A veteran of the Malayan conflict has gone to court to get compensation for injuries caused by a cobra spitting venom in his face while he was on patrol.
The High Court of Wellington has heard that the snake spat venom in Pat Edwards' eyes while he was on patrol during the conflict, which led to a progressive deterioration in his eyesight.
The guerrilla war was fought between Commonwealth armed forces, including 4000 New Zealand servicemen, and the Malayan National Liberation Army, between 1948 and 1960.
Mr Edwards' lawyer, Jenni-Maree Trotman, said when her client entered the army his eyes were recorded as being in good condition, but they were not checked when he returned home in 1961.
In 2006, Veterans Affairs accepted his military service aggravated his loss of sight and backdated his pension to 2004.
She said the case had earlier come before the Secretary for War Pensions and that organisation's appeal board, but both of those organisations no longer existed.
"That is not Mr Edwards' fault. Veterans Affairs says these boards no longer exist and they don't have the power to reconsider the decision even though the legislation says it can be reconsidered at any time. They say the case is an exercise in futility [but] we say no, it's a case where you should make a direction."
Ms Trotman asked Justice Joe Williams to declare the pension should be backdated to the date of disability, or to the date of his first application in 1966.
She said Mr Edwards' eye problems were initially misdiagnosed as arising from syphilis, but he had never had that disease.
But even if he had actually had it, she believed it should be covered because it would have arisen during his service in Malaysia.
"If he did [have syphillis], and he didn't, he contracted it whilst on service from the army using condoms they supplied which broke. The condoms were provided as part of a general pack to servicemen."

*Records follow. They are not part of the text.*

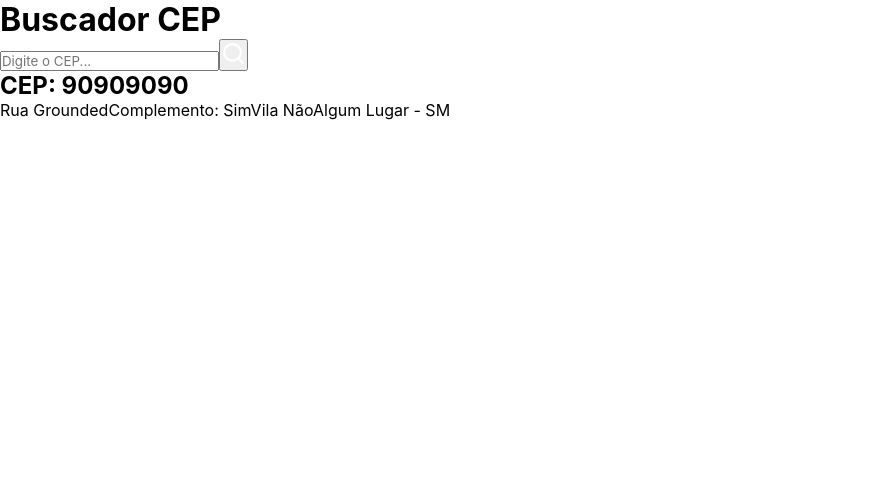
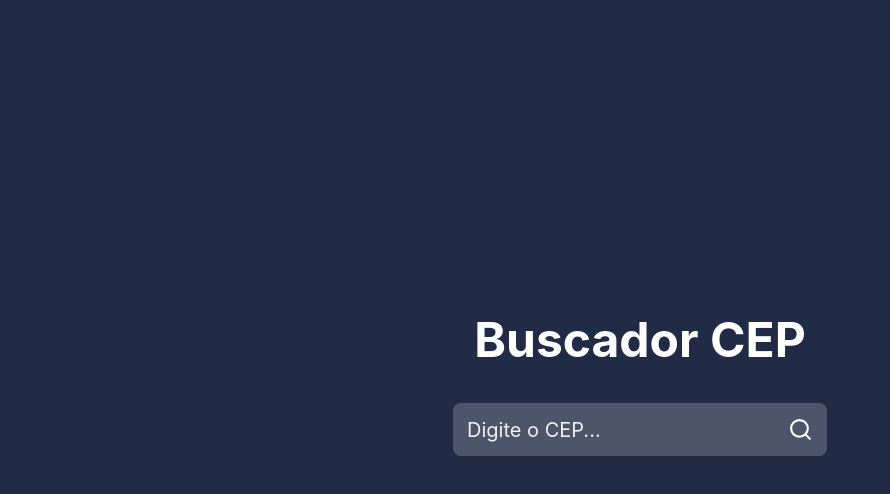
Before and after one commit to offreflix/cepfinder-reactjs, a React (Create React App) app: page / in a window 1280 px wide. Shown: the top 494 px of the page, without its empty margins (0-890 px from the left). Built offline with nearby package versions, Linux system fonts and the light colour scheme.

Commit message:
Finished project

```diff
--- a/package.json
+++ b/package.json
@@ -6,10 +6,12 @@
     "@testing-library/jest-dom": "^5.16.2",
     "@testing-library/react": "^12.1.3",
     "@testing-library/user-event": "^13.5.0",
+    "axios": "^0.26.0",
     "react": "^17.0.2",
     "react-dom": "^17.0.2",
     "react-icons": "^4.3.1",
     "react-scripts": "5.0.0",
+    "sweetalert": "^2.1.2",
     "web-vitals": "^2.1.4"
   },
   "scripts": {
--- /dev/null
+++ b/src/App.css
@@ -0,0 +1,92 @@
+.container {
+  height: 100vh;
+  display: flex;
+  justify-content: center;
+  align-items: center;
+  flex-direction: column;
+  background-color: #212b46;
+}
+
+.title {
+  font-size: 3rem;
+  color: white;
+}
+.containerInput {
+  background-color: rgba(255, 255, 255, 0.2);
+  padding: 0.9rem;
+  margin: 2.125rem 0;
+  display: flex;
+  border-radius: 0.5rem;
+}
+
+.containerInput input {
+  background-color: transparent;
+  border: none;
+  font-size: 1.25rem;
+  color: #fff;
+  outline: none;
+  margin-right: 0.5rem;
+}
+
+.containerInput input::placeholder {
+  color: #f1f1f1;
+}
+
+.buttonSearch {
+  background-color: transparent;
+  border: 0;
+  display: flex;
+  justify-content: center;
+  align-items: center;
+  cursor: pointer;
+  transition: transform 0.5s;
+}
+
+.buttonSearch:hover {
+  transform: scale(1.2);
+}
+
+.main {
+  display: flex;
+  justify-content: center;
+  align-items: center;
+  flex-direction: column;
+  background-color: #fff;
+  width: 28rem;
+  border-radius: 0.5rem;
+  box-shadow: 0.0625rem 0.1875rem 0.5rem rgba(0, 0, 0, 0.5);
+  animation: transformMain 0.2s;
+}
+
+@keyframes transformMain {
+  from {
+    transform: scale(0);
+  }
+  to {
+    transform: scale(1);
+  }
+}
+
+.main h2 {
+  margin: 1rem 0;
+  font-size: 2.5rem;
+}
+.main span {
+  margin-bottom: 1rem;
+  font-weight: bold;
+}
+
+@media (max-width: 620px) {
+  .title {
+    font-size: 3.75rem;
+  }
+
+  .main {
+    width: 80%;
+    min-height: 15.625rem;
+  }
+
+  .main h2 {
+    font-size: 1.75rem;
+  }
+}
--- a/src/App.js
+++ b/src/App.js
@@ -1,22 +1,74 @@
+import { useState } from 'react';
 import { FiSearch } from 'react-icons/fi';
+import './App.css';
+import swal from 'sweetalert';
+
+import api from './services/api';
 
 function App() {
+  const [input, setInput] = useState('');
+  const [cep, setCep] = useState({});
+
+  function verification(response) {
+    if (Object.keys(response.data).length === 1) {
+      // alert('Verifique o campo preenchido e tente novamente!');
+      swal(
+        'O CEP que você inseriu não existe',
+        'Cheque se digitou errado e tente novamente',
+        'error'
+      );
+    }
+  }
+
+  async function handleSearch() {
+    if (input === '') {
+      console.log('Insira um CEP!');
+      return;
+    }
+
+    try {
+      const response = await api.get(`${input}/json`);
+      // if ((response.data.erro = true)) {
+      //   return;
+      // }
+      setCep(response.data);
+      setInput('');
+      verification(response);
+    } catch (err) {
+      console.log(err);
+      setInput('');
+    }
+  }
+
   return (
     <div className="container">
-      <h1>Buscador CEP</h1>
+      <h1 className="title">Buscador CEP</h1>
+
       <div className="containerInput">
-        <input type="text" placeholder="Digite o CEP..."></input>
-        <button className="buttonSearch" onClick={() => {}}>
+        <input
+          type="text"
+          placeholder="Digite o CEP..."
+          value={input}
+          onChange={(e) => {
+            setInput(e.target.value);
+          }}
+        />
+
+        <button className="buttonSearch" onClick={handleSearch}>
           <FiSearch size={25} color={'#FFF'} />
         </button>
       </div>
-      <main>
-        <h2>CEP: 90909090</h2>
-        <span>Rua Grounded</span>
-        <span>Complemento: Sim</span>
-        <span>Vila Não</span>
-        <span>Algum Lugar - SM</span>
-      </main>
+      {Object.keys(cep).length > 1 && (
+        <main className="main">
+          <h2>CEP: {cep.cep}</h2>
+
+          <span>{cep.logradouro}</span>
+          <span>{cep.bairro}</span>
+          <span>
+            {cep.localidade} - {cep.uf}
+          </span>
+        </main>
+      )}
     </div>
   );
 }
--- /dev/null
+++ b/src/services/api.js
@@ -0,0 +1,5 @@
+import axios from 'axios';
+
+const api = axios.create({ baseURL: 'https://viacep.com.br/ws/' });
+
+export default api;
```
Also changed, not shown: 1 other file (tests, documents, lock files or other folders).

Ms Trotman said the medical form suggesting the eye problem arose from syphilis was not filled in by her client and the writing was noticeably different from his.
The case is continuing.